A study looking at proteins called CTCF and BORIS as possible biomarkers for breast and prostate cancer

Cancer type:

Breast cancer
Prostate cancer





This study is looking at proteins called CTCF and BORIS in blood and samples of tissue removed during surgery.

Researchers are looking for substances in the body that can help them to diagnose cancer, and to work out how well people are likely to respond to treatment. These substances are called biomarkers Open a glossary item.

In this study, they are trying to find out how useful proteins called CTCF and BORIS would be as biomarkers for breast cancer and prostate cancer. The researchers will study blood samples from people with breast or prostate cancer and also samples of breast or prostate tissue removed during surgery.

They want to look at samples from people who are diagnosed with cancer, as well as samples from people who do not have cancer. So being asked to take part in this study does not mean you have cancer.

Please note - you won’t get any direct benefit from taking part in the study, nor will it affect any treatment you may need to have. It is possible that the findings may help people in the future.

Who can enter
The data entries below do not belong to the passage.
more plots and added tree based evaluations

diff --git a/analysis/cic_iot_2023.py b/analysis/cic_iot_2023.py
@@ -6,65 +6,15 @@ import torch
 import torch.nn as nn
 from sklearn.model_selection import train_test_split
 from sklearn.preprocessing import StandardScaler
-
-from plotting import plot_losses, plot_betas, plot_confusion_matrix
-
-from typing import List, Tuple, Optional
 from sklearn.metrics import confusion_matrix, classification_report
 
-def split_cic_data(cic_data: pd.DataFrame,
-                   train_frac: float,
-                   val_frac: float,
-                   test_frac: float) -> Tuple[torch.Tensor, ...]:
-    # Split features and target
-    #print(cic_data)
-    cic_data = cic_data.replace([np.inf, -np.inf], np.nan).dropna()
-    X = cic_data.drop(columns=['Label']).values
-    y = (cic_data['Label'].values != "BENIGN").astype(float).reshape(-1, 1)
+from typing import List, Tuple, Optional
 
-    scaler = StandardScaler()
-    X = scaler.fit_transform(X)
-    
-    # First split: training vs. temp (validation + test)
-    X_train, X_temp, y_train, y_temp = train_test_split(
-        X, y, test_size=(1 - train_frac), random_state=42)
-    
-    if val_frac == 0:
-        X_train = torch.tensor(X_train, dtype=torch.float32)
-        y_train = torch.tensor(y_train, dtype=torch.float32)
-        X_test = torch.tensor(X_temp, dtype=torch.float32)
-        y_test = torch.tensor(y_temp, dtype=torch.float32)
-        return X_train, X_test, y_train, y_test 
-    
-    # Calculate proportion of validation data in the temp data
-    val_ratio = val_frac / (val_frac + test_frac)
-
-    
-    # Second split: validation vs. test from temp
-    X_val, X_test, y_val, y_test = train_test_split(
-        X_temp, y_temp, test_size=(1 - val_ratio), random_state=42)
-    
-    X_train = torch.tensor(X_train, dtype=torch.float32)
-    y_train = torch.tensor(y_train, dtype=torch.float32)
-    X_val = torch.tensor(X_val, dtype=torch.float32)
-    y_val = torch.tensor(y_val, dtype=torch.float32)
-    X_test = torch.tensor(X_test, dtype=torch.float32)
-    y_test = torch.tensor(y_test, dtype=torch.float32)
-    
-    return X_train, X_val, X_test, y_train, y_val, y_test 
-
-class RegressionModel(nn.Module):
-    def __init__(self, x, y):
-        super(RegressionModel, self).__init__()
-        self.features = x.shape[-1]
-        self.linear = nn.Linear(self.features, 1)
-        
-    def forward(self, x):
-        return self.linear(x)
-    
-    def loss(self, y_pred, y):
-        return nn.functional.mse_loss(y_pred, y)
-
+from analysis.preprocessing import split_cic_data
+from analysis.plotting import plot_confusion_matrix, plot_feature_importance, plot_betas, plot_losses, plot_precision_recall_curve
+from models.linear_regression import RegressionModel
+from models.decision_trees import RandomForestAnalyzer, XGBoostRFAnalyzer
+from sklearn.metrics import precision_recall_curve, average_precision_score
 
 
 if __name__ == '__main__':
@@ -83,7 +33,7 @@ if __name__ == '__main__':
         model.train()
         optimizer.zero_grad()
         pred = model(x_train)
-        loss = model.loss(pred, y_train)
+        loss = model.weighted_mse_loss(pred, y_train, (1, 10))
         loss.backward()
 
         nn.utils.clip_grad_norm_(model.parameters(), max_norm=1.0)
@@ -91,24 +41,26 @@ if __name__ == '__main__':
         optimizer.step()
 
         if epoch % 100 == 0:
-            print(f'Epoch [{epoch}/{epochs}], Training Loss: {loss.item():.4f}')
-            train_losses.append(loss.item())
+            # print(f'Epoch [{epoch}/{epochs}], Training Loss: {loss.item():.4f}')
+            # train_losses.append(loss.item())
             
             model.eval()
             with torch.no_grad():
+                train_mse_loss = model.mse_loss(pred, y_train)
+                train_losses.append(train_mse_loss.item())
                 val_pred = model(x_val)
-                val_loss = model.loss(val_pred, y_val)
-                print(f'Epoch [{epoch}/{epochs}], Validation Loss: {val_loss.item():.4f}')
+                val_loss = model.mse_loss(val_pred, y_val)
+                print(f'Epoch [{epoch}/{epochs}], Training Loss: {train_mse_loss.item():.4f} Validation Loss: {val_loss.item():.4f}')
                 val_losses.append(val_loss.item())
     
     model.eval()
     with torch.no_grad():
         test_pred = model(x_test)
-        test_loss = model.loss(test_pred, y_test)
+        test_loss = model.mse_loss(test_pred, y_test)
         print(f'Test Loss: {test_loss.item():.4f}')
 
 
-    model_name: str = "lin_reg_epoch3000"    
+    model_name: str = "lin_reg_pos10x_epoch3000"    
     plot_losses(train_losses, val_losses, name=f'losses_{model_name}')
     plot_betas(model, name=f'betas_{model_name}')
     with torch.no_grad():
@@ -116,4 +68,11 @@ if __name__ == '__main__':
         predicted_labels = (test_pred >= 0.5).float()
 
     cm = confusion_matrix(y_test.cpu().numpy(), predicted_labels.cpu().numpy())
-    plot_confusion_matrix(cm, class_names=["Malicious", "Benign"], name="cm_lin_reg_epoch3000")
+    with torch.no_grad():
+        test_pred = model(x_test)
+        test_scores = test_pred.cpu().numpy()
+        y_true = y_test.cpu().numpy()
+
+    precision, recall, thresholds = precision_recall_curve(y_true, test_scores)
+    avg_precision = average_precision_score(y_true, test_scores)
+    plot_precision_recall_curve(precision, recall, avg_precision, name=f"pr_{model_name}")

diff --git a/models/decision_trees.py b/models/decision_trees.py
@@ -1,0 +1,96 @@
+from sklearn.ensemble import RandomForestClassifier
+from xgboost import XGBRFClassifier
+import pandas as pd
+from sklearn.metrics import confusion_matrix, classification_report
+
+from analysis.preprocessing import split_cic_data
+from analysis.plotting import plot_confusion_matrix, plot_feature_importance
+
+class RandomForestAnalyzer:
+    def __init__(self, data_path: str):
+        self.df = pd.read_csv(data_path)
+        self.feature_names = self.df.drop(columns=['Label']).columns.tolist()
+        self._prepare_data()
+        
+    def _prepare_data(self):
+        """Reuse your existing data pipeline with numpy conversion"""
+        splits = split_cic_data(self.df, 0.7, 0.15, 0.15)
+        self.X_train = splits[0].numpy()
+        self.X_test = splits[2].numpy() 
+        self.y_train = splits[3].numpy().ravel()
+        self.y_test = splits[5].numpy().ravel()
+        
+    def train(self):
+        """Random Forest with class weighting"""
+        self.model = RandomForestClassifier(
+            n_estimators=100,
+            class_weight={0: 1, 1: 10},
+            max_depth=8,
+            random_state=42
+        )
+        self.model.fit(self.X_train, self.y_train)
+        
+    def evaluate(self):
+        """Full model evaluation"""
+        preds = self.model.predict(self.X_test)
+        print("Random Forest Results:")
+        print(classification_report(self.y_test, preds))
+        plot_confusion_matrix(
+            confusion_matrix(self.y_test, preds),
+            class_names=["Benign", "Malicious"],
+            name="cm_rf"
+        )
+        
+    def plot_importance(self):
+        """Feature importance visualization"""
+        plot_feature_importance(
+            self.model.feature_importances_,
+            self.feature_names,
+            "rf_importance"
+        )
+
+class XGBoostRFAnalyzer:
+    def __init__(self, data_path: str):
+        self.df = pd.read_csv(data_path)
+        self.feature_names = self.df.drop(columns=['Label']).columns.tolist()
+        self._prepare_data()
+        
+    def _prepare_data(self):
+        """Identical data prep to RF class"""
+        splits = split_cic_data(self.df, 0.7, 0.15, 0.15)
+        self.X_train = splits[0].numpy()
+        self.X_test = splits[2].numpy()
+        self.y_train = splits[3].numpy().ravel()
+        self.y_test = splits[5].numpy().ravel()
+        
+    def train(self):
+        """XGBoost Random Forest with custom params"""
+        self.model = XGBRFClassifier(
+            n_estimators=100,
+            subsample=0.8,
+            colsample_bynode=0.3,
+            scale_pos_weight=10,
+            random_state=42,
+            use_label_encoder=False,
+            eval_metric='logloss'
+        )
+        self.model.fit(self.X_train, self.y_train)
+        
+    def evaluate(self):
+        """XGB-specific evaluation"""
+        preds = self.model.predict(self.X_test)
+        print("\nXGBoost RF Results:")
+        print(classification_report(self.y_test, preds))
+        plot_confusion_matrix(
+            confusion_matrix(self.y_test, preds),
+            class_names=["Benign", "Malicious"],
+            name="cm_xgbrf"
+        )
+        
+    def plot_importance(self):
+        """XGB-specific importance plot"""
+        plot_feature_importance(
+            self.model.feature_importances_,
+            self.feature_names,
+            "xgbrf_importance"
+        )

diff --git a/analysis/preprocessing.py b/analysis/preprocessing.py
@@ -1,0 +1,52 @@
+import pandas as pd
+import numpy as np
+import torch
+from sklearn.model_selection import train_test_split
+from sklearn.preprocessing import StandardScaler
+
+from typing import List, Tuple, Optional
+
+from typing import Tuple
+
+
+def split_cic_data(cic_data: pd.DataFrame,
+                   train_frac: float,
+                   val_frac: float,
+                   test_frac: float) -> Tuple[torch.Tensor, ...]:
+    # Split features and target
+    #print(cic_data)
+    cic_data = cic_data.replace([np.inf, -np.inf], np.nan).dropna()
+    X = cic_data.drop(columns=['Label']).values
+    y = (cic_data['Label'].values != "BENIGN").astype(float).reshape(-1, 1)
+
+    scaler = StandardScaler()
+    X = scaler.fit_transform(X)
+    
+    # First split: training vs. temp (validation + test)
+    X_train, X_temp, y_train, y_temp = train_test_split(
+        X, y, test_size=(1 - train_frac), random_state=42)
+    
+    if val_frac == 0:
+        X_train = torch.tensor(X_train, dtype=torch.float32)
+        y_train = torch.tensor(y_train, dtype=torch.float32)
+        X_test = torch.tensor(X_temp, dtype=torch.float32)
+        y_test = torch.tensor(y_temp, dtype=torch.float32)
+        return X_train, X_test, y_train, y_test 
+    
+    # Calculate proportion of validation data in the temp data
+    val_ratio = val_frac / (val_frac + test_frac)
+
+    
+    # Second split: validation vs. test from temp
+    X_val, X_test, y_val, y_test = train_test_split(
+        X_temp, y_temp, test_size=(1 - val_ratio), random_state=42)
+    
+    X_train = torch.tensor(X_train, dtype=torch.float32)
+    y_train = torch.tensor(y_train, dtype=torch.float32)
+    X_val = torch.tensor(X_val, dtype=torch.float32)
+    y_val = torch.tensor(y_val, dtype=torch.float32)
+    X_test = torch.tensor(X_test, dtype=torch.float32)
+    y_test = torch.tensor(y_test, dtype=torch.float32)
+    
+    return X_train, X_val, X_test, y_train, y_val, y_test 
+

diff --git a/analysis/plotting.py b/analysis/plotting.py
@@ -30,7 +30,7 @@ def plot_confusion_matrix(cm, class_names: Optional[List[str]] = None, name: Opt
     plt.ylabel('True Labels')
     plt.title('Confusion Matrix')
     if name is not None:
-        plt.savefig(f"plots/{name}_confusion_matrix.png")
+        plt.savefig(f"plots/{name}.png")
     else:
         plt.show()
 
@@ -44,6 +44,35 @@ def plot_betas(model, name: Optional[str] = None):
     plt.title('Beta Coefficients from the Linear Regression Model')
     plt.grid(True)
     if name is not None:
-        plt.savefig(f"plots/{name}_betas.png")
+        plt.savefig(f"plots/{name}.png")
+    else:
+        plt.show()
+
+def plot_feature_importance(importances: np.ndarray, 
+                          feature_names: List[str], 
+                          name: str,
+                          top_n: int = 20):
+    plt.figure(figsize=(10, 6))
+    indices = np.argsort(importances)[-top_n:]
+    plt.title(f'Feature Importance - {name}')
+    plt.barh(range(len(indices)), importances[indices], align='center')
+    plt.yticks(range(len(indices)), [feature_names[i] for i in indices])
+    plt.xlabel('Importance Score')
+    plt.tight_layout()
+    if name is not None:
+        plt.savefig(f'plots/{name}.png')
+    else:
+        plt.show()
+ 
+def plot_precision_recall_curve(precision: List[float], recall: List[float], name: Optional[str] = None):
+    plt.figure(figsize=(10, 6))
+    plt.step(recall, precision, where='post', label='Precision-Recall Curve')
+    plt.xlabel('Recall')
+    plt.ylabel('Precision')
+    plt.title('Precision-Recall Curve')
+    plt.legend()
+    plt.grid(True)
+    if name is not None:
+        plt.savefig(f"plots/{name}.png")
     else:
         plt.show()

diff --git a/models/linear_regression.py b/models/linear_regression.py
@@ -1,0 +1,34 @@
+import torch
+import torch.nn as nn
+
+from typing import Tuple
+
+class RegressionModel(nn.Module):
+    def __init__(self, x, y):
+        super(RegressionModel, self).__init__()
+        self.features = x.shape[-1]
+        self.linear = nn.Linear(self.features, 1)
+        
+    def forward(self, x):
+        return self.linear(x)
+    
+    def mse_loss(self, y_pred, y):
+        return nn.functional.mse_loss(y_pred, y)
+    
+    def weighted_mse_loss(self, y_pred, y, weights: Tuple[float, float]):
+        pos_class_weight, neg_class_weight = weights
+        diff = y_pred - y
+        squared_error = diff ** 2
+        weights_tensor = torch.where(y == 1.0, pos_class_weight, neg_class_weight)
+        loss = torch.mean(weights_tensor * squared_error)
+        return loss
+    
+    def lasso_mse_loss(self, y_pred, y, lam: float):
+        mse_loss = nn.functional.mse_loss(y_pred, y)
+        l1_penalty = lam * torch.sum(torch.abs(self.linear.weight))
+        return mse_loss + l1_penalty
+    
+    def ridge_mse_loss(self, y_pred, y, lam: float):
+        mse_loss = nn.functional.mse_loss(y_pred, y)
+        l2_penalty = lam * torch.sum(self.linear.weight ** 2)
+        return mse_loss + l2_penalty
You can enter this trial if you are a man having prostate surgery or a woman having breast surgery at Colchester General Hospital or Essex County Hospital. People are usually invited to join this trial, but you can also volunteer.

Trial design

The study team will keep some of the tissue removed when you have surgery. They will also take a small blood sample. They will use these samples to study proteins called CTCF and BORIS.

Taking part in the study does not involve having any extra tissue removed. Your surgeon will only remove the necessary amount of tissue to make a diagnosis and see if you need to have treatment. The researchers will keep the tissue that is left over after all other tests you need have been done.

The samples will be anonymous, so the researchers will not know who you are. And they will not know any of your personal or medical details. The samples will not be used for anything other than this study and they will be destroyed after 5 years.

Hospital visits

Taking part in this study does not involve any extra hospital visits.

Side effects

There are no side effects associated with taking part in the study.



Recruitment start:

Recruitment end:

How to join a clinical trial

Please note: In order to join a trial you will need to discuss it with your doctor, unless otherwise specified.

Please note - unless we state otherwise in the summary, you need to talk to your doctor about joining a trial.

Chief Investigator

Elena Klenova

Supported by

Association for International Cancer Research (AICR)
Breast Cancer Campaign
Cancer Research UK
Colchester Hospital University NHS Foundation Trust
NIHR Clinical Research Network: Cancer
University of Essex

Questions about cancer? Contact our information nurses

Freephone 0808 800 4040

Last review date

CRUK internal database number:


Please note - unless we state otherwise in the summary, you need to talk to your doctor about joining a trial.

Cara took part in a clinical trial

A picture of Cara

"I am glad that taking part in a trial might help others on their own cancer journey.”

Last reviewed:

Rate this page:

Currently rated: 5 out of 5 based on 1 vote
Thank you!
We've recently made some changes to the site, tell us what you think

Share this page